The second most important thing is to have your own standalone website. Not a Facebook page (although those are good too) but your own site with your own domain name – something you control. Use a website mainly for static info: your mission statement, by-laws, calendar for the year, contact info.
Use social media where you can. It’s good to have Facebook, Twitter, and Instagram accounts. You’ll have to build a following on each, but over time they can help. Post regularly, beyond event announcements – anything to build engagement.
If you can, post physical flyers for events. We have the UU church, two college campuses, and a variety of coffee shops and other locations that have old fashioned bulletin boards.
Be consistent. Remember this is a long game – people may see three posts or messages or flyers and not be able to come to your event, but then they see the fourth one and decide it’s time to come check you out.
If you had the power to make it so, which TV series never would have been canceled or come to an end? Firefly? The original Sabrina the Teenage Witch? Star Trek?
The challenge for TV series – and book series too – is to know when and how to end. Not everything is supposed to be General Hospital (which has been running for 56 years). We may love characters and worlds, but eventually their stories are done. Go too long and you jump the shark. Better to end too soon than too late.
I only remember bits and pieces of the original Star Trek in its first run, but I caught it in reruns in high school and quickly became obsessed with it. But even through my geekdom, I realized that it hit its peak somewhere in the middle of the second season. The third season simply wasn’t as good. While I wanted more, I wanted more of the best, not what the trajectory suggested a fourth season would become.

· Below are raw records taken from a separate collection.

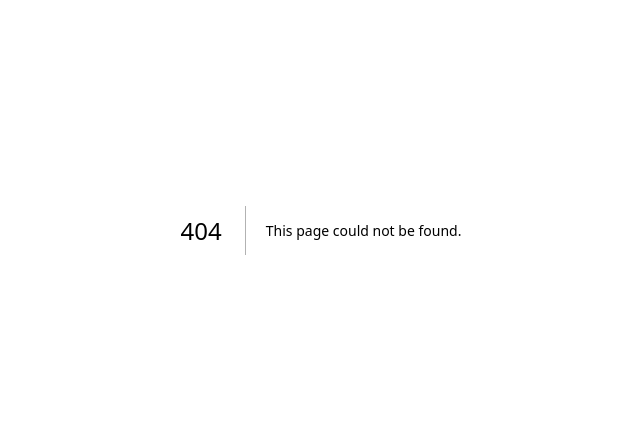
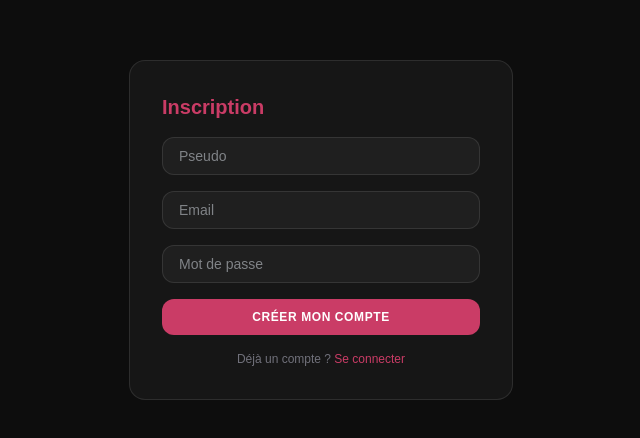
Before and after one commit to M-anel07/zero-pointe, a Next.js app: page /inscription in a window 1280 px wide. Before the commit this address had no page. Shown: the part 170-608 px from the top of the page, without its empty margins (319-959 px from the left). Built offline with nearby package versions, Linux system fonts and the light colour scheme.

Commit message:
Ajout de la page front inscription et du back, test réaliser et fonctionnel, le compte s'ajoute dans la bdd et la page inscription redirige sur la page connxtion

```diff
--- /dev/null
+++ b/app/actions/auth.ts
@@ -0,0 +1,43 @@
+// app/actions/auth.ts
+'use server'
+
+import prisma from "@/lib/prisma"
+
+export async function inscriptionUser(formData: FormData) {
+    // 1. On récupère les données du formulaire
+    const email = formData.get('email') as string
+    const mdp = formData.get('password') as string
+    const pseudo = formData.get('pseudo') as string
+
+    // Sécurité de base
+    if (!email || !mdp || !pseudo) {
+        return { error: "Tous les champs sont obligatoires." }
+    }
+
+    try {
+        // 2. On vérifie si l'email existe déjà dans la BDD
+        const existeDeja = await prisma.user.findUnique({
+            where: { email: email }
+        })
+
+        if (existeDeja) {
+            return { error: "Cet email est déjà utilisé." }
+        }
+
+        // 3. On crée l'utilisateur dans la base de données
+        // (Note : Si le prof utilise du hachage comme bcrypt, il faudra modifier cette partie)
+        await prisma.user.create({
+            data: {
+                email: email,
+                mdp: mdp, // Stocké en clair pour correspondre à ton authorize actuel
+                pseudo: pseudo
+            }
+        })
+
+        return { success: "Inscription réussie ! Vous pouvez vous connecter." }
+
+    } catch (error) {
+        console.error(error)
+        return { error: "Une erreur est survenue lors de l'inscription." }
+    }
+}
--- a/app/auth/page.tsx
+++ b/app/auth/page.tsx
@@ -4,6 +4,7 @@
 import { useState } from 'react'
 import { signIn } from 'next-auth/react'
 import { useRouter } from 'next/navigation'
+import Link from 'next/link'
 
 export default function PageConnexion() {
     const [email, setEmail] = useState('')
@@ -66,6 +67,14 @@ export default function PageConnexion() {
                 <button type="submit" className="w-full py-2.5 bg-[#CA3C66] text-white font-bold rounded-xl text-xs uppercase tracking-wider transition hover:bg-[#b8345a]">
                     Se connecter
                 </button>
+
+                <p className="text-xs text-center text-zinc-500 mt-4">
+  Pas de compte ?{' '}
+  <Link href="/inscription" className="text-[#CA3C66] hover:underline font-semibold">
+    Inscrivez-vous ici
+  </Link>
+</p>
+
             </form>
         </div>
     )
--- /dev/null
+++ b/app/inscription/page.tsx
@@ -0,0 +1,50 @@
+'use client'
+
+import { useState } from 'react'
+import { inscriptionUser } from '@/app/actions/auth'
+import { useRouter } from 'next/navigation'
+import Link from 'next/link'
+
+export default function PageInscription() {
+    const [error, setError] = useState('')
+    const [success, setSuccess] = useState('')
+    const router = useRouter()
+
+    async function clientAction(formData: FormData) {
+        setError('')
+        setSuccess('')
+
+        const reponse = await inscriptionUser(formData)
+
+        if (reponse?.error) {
+            setError(reponse.error)
+        } else if (reponse?.success) {
+            setSuccess(reponse.success)
+            setTimeout(() => {
+                router.push('/auth')
+            }, 2000)
+        }
+    }
+
+    return (
+        <div className="min-h-screen bg-[#0d0d0d] flex items-center justify-center p-6 text-slate-200">
+            <form action={clientAction} className="bg-[#161616] border border-white/10 rounded-2xl p-8 max-w-sm w-full space-y-4">
+                <h2 className="text-xl font-extrabold text-[#CA3C66]">Inscription</h2>
+
+                {error && <p className="text-xs text-red-400">{error}</p>}
+                {success && <p className="text-xs text-green-400">{success}</p>}
+
+                <input type="text" name="pseudo" placeholder="Pseudo" required className="w-full px-4 py-2 bg-[#1f1f1f] border border-white/10 rounded-xl text-sm" />
+                <input type="email" name="email" placeholder="Email" required className="w-full px-4 py-2 bg-[#1f1f1f] border border-white/10 rounded-xl text-sm" />
+                <input type="password" name="password" placeholder="Mot de passe" required className="w-full px-4 py-2 bg-[#1f1f1f] border border-white/10 rounded-xl text-sm" />
+
+                <button type="submit" className="w-full py-2.5 bg-[#CA3C66] text-white font-bold rounded-xl text-xs uppercase tracking-wider">
+                    Créer mon compte
+                </button>
+                <p className="text-xs text-center text-zinc-500">
+                    Déjà un compte ? <Link href="/auth" className="text-[#CA3C66] hover:underline">Se connecter</Link>
+                </p>
+            </form>
+        </div>
+    )
+}
--- a/app/page.tsx
+++ b/app/page.tsx
@@ -68,11 +68,9 @@ export default async function PageAccueil() {
 
           <Link
             href="/auth"
-            className="flex items-center gap-2 px-4 py-2 bg-[#CA3C66] hover:bg-[#b8335a] text-white text-xs font-bold uppercase tracking-wider rounded-xl transition-colors"
-          >
-            Connexion
+            className="flex items-center gap-2 px-4 py-2 bg-[#CA3C66] hover:bg-[#b8335a] text-white text-xs font-bold uppercase tracking-wider rounded-xl transition-colors">
+              Connexion
           </Link>
-
         </div>
       </header>
 
```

That’s not impossible. Buffy the Vampire Slayer had three great seasons, went seriously downhill in the fourth (“Hush” notwithstanding), then started recovering somewhere in the fifth. The sixth was great and the seventh was good. They knew it was time to end and they gave it a good, believable, satisfying ending.
All that said, there is only one answer to your question, and it’s your first suggestion: Firefly. It had a great concept, good writing, and good acting. But it only got a 2-hour pilot and 13 1-hour episodes, of which only 10 were shown before it was canceled. Joss Whedon (who also created Buffy) intended it to run for seven years. Firefly never got a chance to develop a wider audience on broadcast TV. If it had come along in our current era of streaming services, it almost certainly would have gotten a lot more.

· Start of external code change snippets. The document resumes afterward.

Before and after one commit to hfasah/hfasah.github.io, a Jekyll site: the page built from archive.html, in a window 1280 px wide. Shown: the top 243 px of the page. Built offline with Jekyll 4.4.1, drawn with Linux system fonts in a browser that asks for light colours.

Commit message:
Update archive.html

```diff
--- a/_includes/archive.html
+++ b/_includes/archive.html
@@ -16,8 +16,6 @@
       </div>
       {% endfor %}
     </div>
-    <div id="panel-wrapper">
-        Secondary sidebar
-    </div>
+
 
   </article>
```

If you could have a second house anywhere in the world, where would it be and why?
Part of me would like to have a house in the mountains somewhere: the Cascades (preferably in British Columbia, in case Trump gets re-elected), the Rockies (somewhere between Boulder and Rocky Mountain National Park), or in the Appalachians in my home state of Tennessee. I don’t ski or climb but I love to hike, and I think the mountains are the most beautiful place on Earth.
Another part would like to have a house in Ireland, in or near a decent sized city. Probably Galway. I love Dublin, but it’s too crowded for me to live there.
But I think if I could have a second house anywhere in the world, it would be on Anglesey, in Wales. It’s big enough to have everything you need, but it’s still relatively quiet. I could hang out with the Anglesey Druids, and there are 143 scheduled monuments to explore.
When I first visited Anglesey in 2014, I expected to feel a connection to the place – in ancient times it was an important gathering place for Druids. And I did… just not in the way I expected. What I heard wasn’t “welcome home.” It was “we’re glad you’re here – now go back to Texas and build what needs to be built there.”
I love traveling, but my work is here. Even if I had the resources (and I don’t) I can’t see me buying or even leasing a second house.
Even if it’s fun to think about.